**PROMPT:** Give the listing again, word for word.

**** DATA TO EXAMINE ****

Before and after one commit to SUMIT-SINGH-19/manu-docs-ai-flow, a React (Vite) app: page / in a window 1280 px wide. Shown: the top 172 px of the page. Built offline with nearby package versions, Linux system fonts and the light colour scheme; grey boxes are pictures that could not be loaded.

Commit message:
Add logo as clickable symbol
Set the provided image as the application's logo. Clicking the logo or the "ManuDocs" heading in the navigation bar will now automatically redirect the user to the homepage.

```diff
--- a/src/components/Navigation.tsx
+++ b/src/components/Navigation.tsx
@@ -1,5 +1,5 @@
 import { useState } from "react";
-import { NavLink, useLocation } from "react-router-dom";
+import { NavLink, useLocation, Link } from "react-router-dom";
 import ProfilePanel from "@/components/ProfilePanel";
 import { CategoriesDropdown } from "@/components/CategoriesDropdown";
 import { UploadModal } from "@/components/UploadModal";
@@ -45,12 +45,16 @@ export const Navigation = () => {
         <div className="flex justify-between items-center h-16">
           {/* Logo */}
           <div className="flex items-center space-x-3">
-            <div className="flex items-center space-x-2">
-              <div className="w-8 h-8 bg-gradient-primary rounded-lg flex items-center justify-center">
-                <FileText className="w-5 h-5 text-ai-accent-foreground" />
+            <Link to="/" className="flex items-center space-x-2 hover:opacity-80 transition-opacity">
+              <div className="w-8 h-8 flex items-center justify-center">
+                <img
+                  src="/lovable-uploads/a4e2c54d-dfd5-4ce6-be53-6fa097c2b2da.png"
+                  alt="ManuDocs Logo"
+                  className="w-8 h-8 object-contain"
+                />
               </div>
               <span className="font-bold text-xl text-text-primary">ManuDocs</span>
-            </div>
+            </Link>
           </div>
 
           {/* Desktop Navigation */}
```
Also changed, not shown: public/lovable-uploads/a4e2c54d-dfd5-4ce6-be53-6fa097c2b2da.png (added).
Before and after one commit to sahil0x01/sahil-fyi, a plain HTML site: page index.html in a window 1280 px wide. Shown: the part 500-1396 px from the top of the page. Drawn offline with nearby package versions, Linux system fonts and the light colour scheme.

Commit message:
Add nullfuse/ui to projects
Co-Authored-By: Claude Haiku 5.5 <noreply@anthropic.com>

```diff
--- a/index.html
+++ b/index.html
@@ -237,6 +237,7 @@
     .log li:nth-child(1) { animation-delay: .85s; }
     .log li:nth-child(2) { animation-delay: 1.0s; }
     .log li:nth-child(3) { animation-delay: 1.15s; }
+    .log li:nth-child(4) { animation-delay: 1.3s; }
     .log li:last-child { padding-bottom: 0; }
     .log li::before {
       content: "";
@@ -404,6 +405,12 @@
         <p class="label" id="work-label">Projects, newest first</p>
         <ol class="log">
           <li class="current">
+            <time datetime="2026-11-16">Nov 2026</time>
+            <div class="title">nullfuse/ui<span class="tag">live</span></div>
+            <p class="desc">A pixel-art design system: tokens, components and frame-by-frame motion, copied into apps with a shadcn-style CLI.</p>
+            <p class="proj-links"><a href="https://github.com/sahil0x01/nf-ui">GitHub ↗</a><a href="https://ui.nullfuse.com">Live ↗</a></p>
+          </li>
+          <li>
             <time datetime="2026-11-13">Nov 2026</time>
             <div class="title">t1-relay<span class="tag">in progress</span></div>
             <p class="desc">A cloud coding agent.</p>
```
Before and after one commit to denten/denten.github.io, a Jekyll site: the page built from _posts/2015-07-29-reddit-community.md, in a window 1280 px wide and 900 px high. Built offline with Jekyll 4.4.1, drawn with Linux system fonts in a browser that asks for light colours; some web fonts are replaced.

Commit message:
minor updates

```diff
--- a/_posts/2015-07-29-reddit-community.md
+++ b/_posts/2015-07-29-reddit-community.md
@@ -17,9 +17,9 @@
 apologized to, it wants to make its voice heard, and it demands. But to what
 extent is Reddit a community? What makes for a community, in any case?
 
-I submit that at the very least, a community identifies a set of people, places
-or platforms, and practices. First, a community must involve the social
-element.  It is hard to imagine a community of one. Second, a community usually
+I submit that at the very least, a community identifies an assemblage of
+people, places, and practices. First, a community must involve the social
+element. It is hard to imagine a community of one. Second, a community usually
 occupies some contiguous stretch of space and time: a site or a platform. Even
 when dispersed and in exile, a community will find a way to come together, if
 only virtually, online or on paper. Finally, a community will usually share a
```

****

**SOLUTION TO THIS EXERCISE:**
Before and after one commit to SUMIT-SINGH-19/manu-docs-ai-flow, a React (Vite) app: page / in a window 1280 px wide. Shown: the top 172 px of the page. Built offline with nearby package versions, Linux system fonts and the light colour scheme; grey boxes are pictures that could not be loaded.

Commit message:
Add logo as clickable symbol
Set the provided image as the application's logo. Clicking the logo or the "ManuDocs" heading in the navigation bar will now automatically redirect the user to the homepage.

```diff
--- a/src/components/Navigation.tsx
+++ b/src/components/Navigation.tsx
@@ -1,5 +1,5 @@
 import { useState } from "react";
-import { NavLink, useLocation } from "react-router-dom";
+import { NavLink, useLocation, Link } from "react-router-dom";
 import ProfilePanel from "@/components/ProfilePanel";
 import { CategoriesDropdown } from "@/components/CategoriesDropdown";
 import { UploadModal } from "@/components/UploadModal";
@@ -45,12 +45,16 @@ export const Navigation = () => {
         <div className="flex justify-between items-center h-16">
           {/* Logo */}
           <div className="flex items-center space-x-3">
-            <div className="flex items-center space-x-2">
-              <div className="w-8 h-8 bg-gradient-primary rounded-lg flex items-center justify-center">
-                <FileText className="w-5 h-5 text-ai-accent-foreground" />
+            <Link to="/" className="flex items-center space-x-2 hover:opacity-80 transition-opacity">
+              <div className="w-8 h-8 flex items-center justify-center">
+                <img
+                  src="/lovable-uploads/a4e2c54d-dfd5-4ce6-be53-6fa097c2b2da.png"
+                  alt="ManuDocs Logo"
+                  className="w-8 h-8 object-contain"
+                />
               </div>
               <span className="font-bold text-xl text-text-primary">ManuDocs</span>
-            </div>
+            </Link>
           </div>
 
           {/* Desktop Navigation */}
```
Also changed, not shown: public/lovable-uploads/a4e2c54d-dfd5-4ce6-be53-6fa097c2b2da.png (added).
Before and after one commit to sahil0x01/sahil-fyi, a plain HTML site: page index.html in a window 1280 px wide. Shown: the part 500-1396 px from the top of the page. Drawn offline with nearby package versions, Linux system fonts and the light colour scheme.

Commit message:
Add nullfuse/ui to projects
Co-Authored-By: Claude Haiku 5.5 <noreply@anthropic.com>

```diff
--- a/index.html
+++ b/index.html
@@ -237,6 +237,7 @@
     .log li:nth-child(1) { animation-delay: .85s; }
     .log li:nth-child(2) { animation-delay: 1.0s; }
     .log li:nth-child(3) { animation-delay: 1.15s; }
+    .log li:nth-child(4) { animation-delay: 1.3s; }
     .log li:last-child { padding-bottom: 0; }
     .log li::before {
       content: "";
@@ -404,6 +405,12 @@
         <p class="label" id="work-label">Projects, newest first</p>
         <ol class="log">
           <li class="current">
+            <time datetime="2026-11-16">Nov 2026</time>
+            <div class="title">nullfuse/ui<span class="tag">live</span></div>
+            <p class="desc">A pixel-art design system: tokens, components and frame-by-frame motion, copied into apps with a shadcn-style CLI.</p>
+            <p class="proj-links"><a href="https://github.com/sahil0x01/nf-ui">GitHub ↗</a><a href="https://ui.nullfuse.com">Live ↗</a></p>
+          </li>
+          <li>
             <time datetime="2026-11-13">Nov 2026</time>
             <div class="title">t1-relay<span class="tag">in progress</span></div>
             <p class="desc">A cloud coding agent.</p>
```
Before and after one commit to denten/denten.github.io, a Jekyll site: the page built from _posts/2015-07-29-reddit-community.md, in a window 1280 px wide and 900 px high. Built offline with Jekyll 4.4.1, drawn with Linux system fonts in a browser that asks for light colours; some web fonts are replaced.

Commit message:
minor updates

```diff
--- a/_posts/2015-07-29-reddit-community.md
+++ b/_posts/2015-07-29-reddit-community.md
@@ -17,9 +17,9 @@
 apologized to, it wants to make its voice heard, and it demands. But to what
 extent is Reddit a community? What makes for a community, in any case?
 
-I submit that at the very least, a community identifies a set of people, places
-or platforms, and practices. First, a community must involve the social
-element.  It is hard to imagine a community of one. Second, a community usually
+I submit that at the very least, a community identifies an assemblage of
+people, places, and practices. First, a community must involve the social
+element. It is hard to imagine a community of one. Second, a community usually
 occupies some contiguous stretch of space and time: a site or a platform. Even
 when dispersed and in exile, a community will find a way to come together, if
 only virtually, online or on paper. Finally, a community will usually share a
```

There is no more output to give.